Dear sisters and brothers, buongiorno, happy feast day!
Yesterday we celebrated the Nativity of the Lord and the liturgy, to help us to welcome it better, extends the duration of the feast until 1 January: for eight days. Surprisingly, however, these same days commemorate some dramatic figures of martyr saints. Today, for example, Saint Stephen, the first Christian martyr; the day after tomorrow, the Holy Innocents, the children killed by King Herod for fear that Jesus would take away his throne (cf. Mt 2:1-18). In short, the liturgy really seems to want to steer us away from the world of lights, lunches and gifts in which we might indulge somewhat in these days. Why?
Because Christmas is not the fairytale of the birth of a king, but it is the coming of the Saviour, who frees us from evil by taking upon himself our evil: selfishness, sin, death. This is our evil: the selfishness we carry within us, sin, because we are all sinners, and death. And the martyrs are those most similar to Jesus. Indeed, the word martyr means witness: the martyrs are witnesses, that is, brothers and sisters who, through their lives, show us Jesus, who conquered evil with mercy. And even in our day, martyrs are numerous, more so than in the early times. Today let us pray for these persecuted martyr brothers and sisters, who bear witness to Christ. But it will do us good to ask ourselves: do I bear witness to Christ? And how can we improve in this? We can indeed be helped by the figure of Saint Stephen.

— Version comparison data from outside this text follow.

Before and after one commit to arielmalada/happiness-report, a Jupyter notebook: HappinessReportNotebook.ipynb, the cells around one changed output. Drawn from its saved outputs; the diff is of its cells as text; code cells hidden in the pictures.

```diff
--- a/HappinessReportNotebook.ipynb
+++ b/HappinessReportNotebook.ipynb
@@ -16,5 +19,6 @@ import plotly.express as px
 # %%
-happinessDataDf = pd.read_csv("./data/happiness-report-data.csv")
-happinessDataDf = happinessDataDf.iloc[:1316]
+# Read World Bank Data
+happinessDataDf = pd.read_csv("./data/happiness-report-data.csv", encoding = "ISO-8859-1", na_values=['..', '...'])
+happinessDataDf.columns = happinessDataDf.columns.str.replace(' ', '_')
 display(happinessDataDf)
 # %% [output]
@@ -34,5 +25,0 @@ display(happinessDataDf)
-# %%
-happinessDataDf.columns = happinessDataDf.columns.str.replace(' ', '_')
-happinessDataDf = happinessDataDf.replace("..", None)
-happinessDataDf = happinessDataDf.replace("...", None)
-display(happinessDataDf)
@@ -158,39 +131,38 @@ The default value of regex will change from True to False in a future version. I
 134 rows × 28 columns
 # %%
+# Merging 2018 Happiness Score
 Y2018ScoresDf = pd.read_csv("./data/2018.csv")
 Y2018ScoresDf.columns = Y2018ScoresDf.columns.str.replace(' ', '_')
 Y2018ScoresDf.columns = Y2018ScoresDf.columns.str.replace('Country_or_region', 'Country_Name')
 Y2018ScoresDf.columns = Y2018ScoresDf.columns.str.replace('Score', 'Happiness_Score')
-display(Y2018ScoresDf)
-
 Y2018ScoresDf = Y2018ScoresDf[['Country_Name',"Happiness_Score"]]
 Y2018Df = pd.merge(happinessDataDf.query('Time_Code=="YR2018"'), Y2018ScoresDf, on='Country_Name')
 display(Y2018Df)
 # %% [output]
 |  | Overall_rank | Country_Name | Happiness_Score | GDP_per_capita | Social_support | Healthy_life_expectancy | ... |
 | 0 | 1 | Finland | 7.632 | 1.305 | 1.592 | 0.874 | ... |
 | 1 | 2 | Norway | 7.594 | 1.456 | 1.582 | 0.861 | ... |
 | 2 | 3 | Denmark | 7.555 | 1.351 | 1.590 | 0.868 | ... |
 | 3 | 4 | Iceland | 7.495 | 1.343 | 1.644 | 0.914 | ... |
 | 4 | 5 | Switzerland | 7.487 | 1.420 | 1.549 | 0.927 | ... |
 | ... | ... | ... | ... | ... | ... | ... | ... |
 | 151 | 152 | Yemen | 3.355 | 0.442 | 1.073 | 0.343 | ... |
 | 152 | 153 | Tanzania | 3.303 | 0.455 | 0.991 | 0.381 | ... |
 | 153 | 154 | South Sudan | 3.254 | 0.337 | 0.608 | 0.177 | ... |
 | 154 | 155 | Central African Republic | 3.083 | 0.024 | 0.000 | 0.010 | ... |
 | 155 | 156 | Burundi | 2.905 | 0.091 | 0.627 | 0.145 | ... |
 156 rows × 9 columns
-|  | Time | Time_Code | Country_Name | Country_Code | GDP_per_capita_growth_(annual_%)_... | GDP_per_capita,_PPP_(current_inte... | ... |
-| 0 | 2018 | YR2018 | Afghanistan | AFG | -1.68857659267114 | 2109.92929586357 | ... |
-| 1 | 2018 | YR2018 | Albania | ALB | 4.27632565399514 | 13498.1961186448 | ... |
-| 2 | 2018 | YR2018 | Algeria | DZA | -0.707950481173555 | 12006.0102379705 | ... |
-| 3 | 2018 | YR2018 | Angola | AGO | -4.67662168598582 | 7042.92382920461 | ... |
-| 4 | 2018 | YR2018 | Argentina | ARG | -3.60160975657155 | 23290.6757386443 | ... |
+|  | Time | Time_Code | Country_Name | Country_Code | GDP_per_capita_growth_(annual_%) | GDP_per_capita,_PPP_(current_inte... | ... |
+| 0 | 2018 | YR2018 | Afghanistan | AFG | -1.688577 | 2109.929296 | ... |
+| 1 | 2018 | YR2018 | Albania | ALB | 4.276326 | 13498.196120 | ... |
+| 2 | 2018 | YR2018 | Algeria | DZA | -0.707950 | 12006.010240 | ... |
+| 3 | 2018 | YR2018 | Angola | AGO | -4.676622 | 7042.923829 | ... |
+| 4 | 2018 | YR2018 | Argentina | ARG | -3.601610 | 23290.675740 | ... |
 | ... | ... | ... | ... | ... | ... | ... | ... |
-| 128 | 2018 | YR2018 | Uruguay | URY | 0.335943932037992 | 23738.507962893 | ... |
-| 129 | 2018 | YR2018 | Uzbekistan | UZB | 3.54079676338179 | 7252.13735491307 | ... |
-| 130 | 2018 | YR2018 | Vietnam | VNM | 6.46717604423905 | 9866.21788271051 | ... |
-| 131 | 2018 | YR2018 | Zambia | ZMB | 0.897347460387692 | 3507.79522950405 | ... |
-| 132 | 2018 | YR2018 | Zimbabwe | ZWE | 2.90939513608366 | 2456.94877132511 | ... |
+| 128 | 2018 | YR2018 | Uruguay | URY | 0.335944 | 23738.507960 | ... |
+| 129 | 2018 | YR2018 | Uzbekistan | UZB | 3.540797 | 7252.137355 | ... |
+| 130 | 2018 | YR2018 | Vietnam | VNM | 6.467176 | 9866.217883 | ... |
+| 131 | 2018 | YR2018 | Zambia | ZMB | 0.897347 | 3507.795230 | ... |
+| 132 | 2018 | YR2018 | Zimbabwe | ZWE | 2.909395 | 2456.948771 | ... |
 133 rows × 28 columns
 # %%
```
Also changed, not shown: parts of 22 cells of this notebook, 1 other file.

First and foremost, the Acts of the Apostles tell us that he was one of the seven deacons that the community of Jerusalem had consecrated for table service, that is, for charity (cf. 6:1-6). This means that his first witness was not given in words, but through the love with which he served those most in need. But Stephen did not limit himself to this work of assistance. He spoke of Jesus to those he met: he shared faith in the light of the Word of God and the teaching of the Apostles (cf. Acts 7:1-53, 56). This is the second dimension of his witness: welcoming the Word and communicating its beauty, telling how the encounter with Jesus changes life. This was so important for Stephen that he did not let himself be intimidated even by the threats of his persecutors, even when he saw that things were going badly for him (cf. 54). Charity and proclamation, this was Stephen. However, his greatest testimony is yet another: that he knew how to unite charity and proclamation. He left it to us at the point of his death when, following the example of Jesus, he forgave his killers (cf. 60; Lk 23, 34).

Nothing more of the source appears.